Not only was there an increase in employees feeling burned out from the new normal, but a majority (59 percent) are taking less time off than they normally would due to the pandemic, the data showed.
Additionally, about 42 percent of respondents who are still working from home don't plan to take any time off in order to decompress.
"With an increase in work from home jobs comes some responsibility by employers to ensure that their workers have the tools and support they need to remain productive and engaged," Vicki Salemi, a career expert at Monster, told FOX Business. "Some of our initial research showed that nearly half of workers didn’t feel supported by their bosses while working from home with a slight uptick in feeling supported by mid-April."
What's more, with the country seeing a resurgence of coronavirus cases across the South and West, many states are rolling back their reopening plans. As a result, getting back to the office might take longer than previously expected. In fact, Monster has even seen a recent increase in demand for remote work roles.
"In early July, ‘remote’ saw its highest levels of search in the past 14 weeks and even increased as a location search term, putting it in the top 10 locations searched on Monster, indicating that work from home has settled in as the new normal for job search and employment," Salemi said.
Monster has been polling job seekers and employers weekly on coronavirus-related topics, including tracking the effects of working from home and the sentiment of returning to work, since March. Monster surveyed 284 people from July 10 to July 13 for this poll.
When employees head back to the office, over a third of employers (39 percent) expect to reduce the number of workers in the building at one given time, according to Monster's "Returning to the Office" poll from May. Meanwhile, 18 percent of employers plan to allow employees to work from home more or indefinitely.
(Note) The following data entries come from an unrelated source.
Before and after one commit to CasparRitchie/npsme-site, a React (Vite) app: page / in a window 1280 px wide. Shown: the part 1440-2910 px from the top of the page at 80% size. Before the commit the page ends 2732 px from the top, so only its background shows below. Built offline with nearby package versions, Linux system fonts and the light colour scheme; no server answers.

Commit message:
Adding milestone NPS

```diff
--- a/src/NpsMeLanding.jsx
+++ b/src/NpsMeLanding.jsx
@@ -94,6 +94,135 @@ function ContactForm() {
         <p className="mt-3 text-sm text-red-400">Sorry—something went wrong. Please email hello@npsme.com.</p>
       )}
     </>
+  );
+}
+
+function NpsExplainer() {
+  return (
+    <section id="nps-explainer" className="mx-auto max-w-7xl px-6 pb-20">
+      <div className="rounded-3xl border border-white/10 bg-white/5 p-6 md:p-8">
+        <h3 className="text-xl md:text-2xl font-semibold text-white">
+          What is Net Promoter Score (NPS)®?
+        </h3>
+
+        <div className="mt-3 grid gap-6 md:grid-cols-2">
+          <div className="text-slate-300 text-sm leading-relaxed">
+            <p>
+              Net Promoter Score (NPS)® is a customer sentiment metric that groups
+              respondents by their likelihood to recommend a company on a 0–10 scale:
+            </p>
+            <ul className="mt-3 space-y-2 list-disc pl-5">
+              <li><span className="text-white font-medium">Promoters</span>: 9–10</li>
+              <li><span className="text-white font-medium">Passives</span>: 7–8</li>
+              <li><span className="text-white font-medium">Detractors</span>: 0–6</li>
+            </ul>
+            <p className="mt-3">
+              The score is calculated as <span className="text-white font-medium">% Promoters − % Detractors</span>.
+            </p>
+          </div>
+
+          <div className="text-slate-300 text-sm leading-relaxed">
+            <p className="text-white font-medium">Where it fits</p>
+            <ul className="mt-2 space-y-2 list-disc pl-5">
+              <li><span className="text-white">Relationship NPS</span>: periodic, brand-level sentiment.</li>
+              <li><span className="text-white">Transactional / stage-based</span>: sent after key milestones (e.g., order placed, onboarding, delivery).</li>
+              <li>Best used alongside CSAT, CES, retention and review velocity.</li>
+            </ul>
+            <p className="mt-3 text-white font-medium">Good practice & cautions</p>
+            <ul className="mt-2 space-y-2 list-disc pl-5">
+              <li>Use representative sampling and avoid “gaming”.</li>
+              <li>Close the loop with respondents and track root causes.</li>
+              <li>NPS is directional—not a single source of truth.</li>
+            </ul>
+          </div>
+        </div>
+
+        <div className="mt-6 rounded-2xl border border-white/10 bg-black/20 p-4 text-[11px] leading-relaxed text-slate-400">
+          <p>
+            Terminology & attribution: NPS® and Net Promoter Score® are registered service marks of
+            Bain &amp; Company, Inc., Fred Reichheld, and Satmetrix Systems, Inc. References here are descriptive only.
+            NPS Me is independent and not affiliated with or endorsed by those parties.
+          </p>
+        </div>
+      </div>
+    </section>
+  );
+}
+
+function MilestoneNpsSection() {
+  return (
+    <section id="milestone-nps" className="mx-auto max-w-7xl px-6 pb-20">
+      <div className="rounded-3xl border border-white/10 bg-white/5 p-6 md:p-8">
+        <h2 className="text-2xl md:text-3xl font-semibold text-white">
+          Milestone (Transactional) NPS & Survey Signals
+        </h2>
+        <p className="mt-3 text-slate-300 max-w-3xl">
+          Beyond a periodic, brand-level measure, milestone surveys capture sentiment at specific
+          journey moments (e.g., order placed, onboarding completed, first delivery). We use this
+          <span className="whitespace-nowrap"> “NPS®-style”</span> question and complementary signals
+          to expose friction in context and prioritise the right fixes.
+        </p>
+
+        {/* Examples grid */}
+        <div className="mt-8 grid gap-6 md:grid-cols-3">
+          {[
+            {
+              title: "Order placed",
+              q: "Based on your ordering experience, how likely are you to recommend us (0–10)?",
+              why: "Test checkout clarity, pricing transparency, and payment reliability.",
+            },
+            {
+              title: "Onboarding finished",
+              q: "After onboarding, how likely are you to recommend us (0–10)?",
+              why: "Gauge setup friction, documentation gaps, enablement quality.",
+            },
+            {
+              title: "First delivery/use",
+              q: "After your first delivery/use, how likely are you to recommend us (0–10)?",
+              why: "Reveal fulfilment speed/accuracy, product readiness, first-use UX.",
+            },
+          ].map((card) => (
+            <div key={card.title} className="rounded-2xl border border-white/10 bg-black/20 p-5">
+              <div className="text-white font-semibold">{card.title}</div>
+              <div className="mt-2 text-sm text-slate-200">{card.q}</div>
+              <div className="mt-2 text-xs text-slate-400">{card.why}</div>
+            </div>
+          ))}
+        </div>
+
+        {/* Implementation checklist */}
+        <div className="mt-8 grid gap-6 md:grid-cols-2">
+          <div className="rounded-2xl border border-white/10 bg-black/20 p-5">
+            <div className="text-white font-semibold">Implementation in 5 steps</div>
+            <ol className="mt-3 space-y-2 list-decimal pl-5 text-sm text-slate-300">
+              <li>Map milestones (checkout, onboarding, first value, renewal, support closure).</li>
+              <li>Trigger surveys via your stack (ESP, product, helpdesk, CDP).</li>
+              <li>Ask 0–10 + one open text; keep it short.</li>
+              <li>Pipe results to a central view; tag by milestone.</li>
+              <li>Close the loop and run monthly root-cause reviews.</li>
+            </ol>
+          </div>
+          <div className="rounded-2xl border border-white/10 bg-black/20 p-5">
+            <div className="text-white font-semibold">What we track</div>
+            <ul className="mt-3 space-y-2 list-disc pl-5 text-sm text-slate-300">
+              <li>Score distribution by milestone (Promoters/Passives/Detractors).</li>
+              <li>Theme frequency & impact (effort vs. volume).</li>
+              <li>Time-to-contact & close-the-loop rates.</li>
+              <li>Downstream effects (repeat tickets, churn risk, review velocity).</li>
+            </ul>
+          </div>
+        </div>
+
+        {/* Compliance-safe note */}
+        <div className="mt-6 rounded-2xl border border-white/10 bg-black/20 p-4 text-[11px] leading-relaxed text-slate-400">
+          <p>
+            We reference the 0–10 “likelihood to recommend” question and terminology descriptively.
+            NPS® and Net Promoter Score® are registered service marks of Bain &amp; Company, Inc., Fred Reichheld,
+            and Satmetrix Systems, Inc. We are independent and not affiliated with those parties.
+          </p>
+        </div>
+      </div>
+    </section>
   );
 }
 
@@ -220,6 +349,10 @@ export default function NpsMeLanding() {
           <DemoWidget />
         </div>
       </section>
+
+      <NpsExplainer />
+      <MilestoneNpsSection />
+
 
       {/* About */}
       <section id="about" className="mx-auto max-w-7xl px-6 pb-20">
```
Overall, 42 percent of employees are exploring working from home permanently.